The entries below must be retyped in full. Keep every word the same.

· · ·

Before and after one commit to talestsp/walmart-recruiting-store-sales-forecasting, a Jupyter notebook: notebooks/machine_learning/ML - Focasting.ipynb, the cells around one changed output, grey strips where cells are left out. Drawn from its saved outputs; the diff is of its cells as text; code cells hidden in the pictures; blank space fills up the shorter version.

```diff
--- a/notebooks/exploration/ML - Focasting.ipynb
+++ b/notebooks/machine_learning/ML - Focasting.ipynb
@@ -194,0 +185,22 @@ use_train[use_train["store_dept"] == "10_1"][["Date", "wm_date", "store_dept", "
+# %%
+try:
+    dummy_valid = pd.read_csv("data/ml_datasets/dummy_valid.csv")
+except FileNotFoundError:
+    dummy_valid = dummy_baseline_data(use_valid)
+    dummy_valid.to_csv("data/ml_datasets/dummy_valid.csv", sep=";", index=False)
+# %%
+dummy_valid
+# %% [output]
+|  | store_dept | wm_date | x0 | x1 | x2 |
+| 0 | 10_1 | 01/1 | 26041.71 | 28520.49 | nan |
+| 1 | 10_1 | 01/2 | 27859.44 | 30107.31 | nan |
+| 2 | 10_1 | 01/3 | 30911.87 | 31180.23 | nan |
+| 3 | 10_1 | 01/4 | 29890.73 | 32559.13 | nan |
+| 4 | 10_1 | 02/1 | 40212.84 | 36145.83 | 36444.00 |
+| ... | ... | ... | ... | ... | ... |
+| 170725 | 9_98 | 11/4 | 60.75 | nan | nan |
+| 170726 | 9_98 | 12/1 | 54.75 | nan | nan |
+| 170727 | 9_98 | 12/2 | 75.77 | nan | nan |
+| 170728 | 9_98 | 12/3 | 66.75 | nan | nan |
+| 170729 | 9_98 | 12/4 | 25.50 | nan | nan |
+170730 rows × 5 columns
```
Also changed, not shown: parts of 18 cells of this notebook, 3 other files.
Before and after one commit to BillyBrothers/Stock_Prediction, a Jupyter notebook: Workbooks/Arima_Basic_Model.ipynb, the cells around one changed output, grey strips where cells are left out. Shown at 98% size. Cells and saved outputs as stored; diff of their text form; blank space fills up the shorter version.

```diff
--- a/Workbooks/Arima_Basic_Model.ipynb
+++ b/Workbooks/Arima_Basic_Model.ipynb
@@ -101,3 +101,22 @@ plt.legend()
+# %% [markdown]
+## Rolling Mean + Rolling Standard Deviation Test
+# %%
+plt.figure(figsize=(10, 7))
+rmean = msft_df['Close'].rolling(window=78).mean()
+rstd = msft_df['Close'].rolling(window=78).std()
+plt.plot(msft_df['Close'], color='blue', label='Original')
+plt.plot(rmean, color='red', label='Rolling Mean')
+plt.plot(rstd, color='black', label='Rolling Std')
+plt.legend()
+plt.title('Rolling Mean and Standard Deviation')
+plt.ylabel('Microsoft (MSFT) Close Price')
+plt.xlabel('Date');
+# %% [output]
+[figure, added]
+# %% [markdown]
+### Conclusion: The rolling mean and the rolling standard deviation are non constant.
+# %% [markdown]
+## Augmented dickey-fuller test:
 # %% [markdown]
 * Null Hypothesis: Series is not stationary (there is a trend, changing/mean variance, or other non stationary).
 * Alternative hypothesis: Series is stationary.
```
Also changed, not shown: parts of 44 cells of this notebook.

· · ·

* **ANSWER SECTION**:
Before and after one commit to talestsp/walmart-recruiting-store-sales-forecasting, a Jupyter notebook: notebooks/machine_learning/ML - Focasting.ipynb, the cells around one changed output, grey strips where cells are left out. Drawn from its saved outputs; the diff is of its cells as text; code cells hidden in the pictures; blank space fills up the shorter version.

```diff
--- a/notebooks/exploration/ML - Focasting.ipynb
+++ b/notebooks/machine_learning/ML - Focasting.ipynb
@@ -194,0 +185,22 @@ use_train[use_train["store_dept"] == "10_1"][["Date", "wm_date", "store_dept", "
+# %%
+try:
+    dummy_valid = pd.read_csv("data/ml_datasets/dummy_valid.csv")
+except FileNotFoundError:
+    dummy_valid = dummy_baseline_data(use_valid)
+    dummy_valid.to_csv("data/ml_datasets/dummy_valid.csv", sep=";", index=False)
+# %%
+dummy_valid
+# %% [output]
+|  | store_dept | wm_date | x0 | x1 | x2 |
+| 0 | 10_1 | 01/1 | 26041.71 | 28520.49 | nan |
+| 1 | 10_1 | 01/2 | 27859.44 | 30107.31 | nan |
+| 2 | 10_1 | 01/3 | 30911.87 | 31180.23 | nan |
+| 3 | 10_1 | 01/4 | 29890.73 | 32559.13 | nan |
+| 4 | 10_1 | 02/1 | 40212.84 | 36145.83 | 36444.00 |
+| ... | ... | ... | ... | ... | ... |
+| 170725 | 9_98 | 11/4 | 60.75 | nan | nan |
+| 170726 | 9_98 | 12/1 | 54.75 | nan | nan |
+| 170727 | 9_98 | 12/2 | 75.77 | nan | nan |
+| 170728 | 9_98 | 12/3 | 66.75 | nan | nan |
+| 170729 | 9_98 | 12/4 | 25.50 | nan | nan |
+170730 rows × 5 columns
```
Also changed, not shown: parts of 18 cells of this notebook, 3 other files.
Before and after one commit to BillyBrothers/Stock_Prediction, a Jupyter notebook: Workbooks/Arima_Basic_Model.ipynb, the cells around one changed output, grey strips where cells are left out. Shown at 98% size. Cells and saved outputs as stored; diff of their text form; blank space fills up the shorter version.

```diff
--- a/Workbooks/Arima_Basic_Model.ipynb
+++ b/Workbooks/Arima_Basic_Model.ipynb
@@ -101,3 +101,22 @@ plt.legend()
+# %% [markdown]
+## Rolling Mean + Rolling Standard Deviation Test
+# %%
+plt.figure(figsize=(10, 7))
+rmean = msft_df['Close'].rolling(window=78).mean()
+rstd = msft_df['Close'].rolling(window=78).std()
+plt.plot(msft_df['Close'], color='blue', label='Original')
+plt.plot(rmean, color='red', label='Rolling Mean')
+plt.plot(rstd, color='black', label='Rolling Std')
+plt.legend()
+plt.title('Rolling Mean and Standard Deviation')
+plt.ylabel('Microsoft (MSFT) Close Price')
+plt.xlabel('Date');
+# %% [output]
+[figure, added]
+# %% [markdown]
+### Conclusion: The rolling mean and the rolling standard deviation are non constant.
+# %% [markdown]
+## Augmented dickey-fuller test:
 # %% [markdown]
 * Null Hypothesis: Series is not stationary (there is a trend, changing/mean variance, or other non stationary).
 * Alternative hypothesis: Series is stationary.
```
Also changed, not shown: parts of 44 cells of this notebook.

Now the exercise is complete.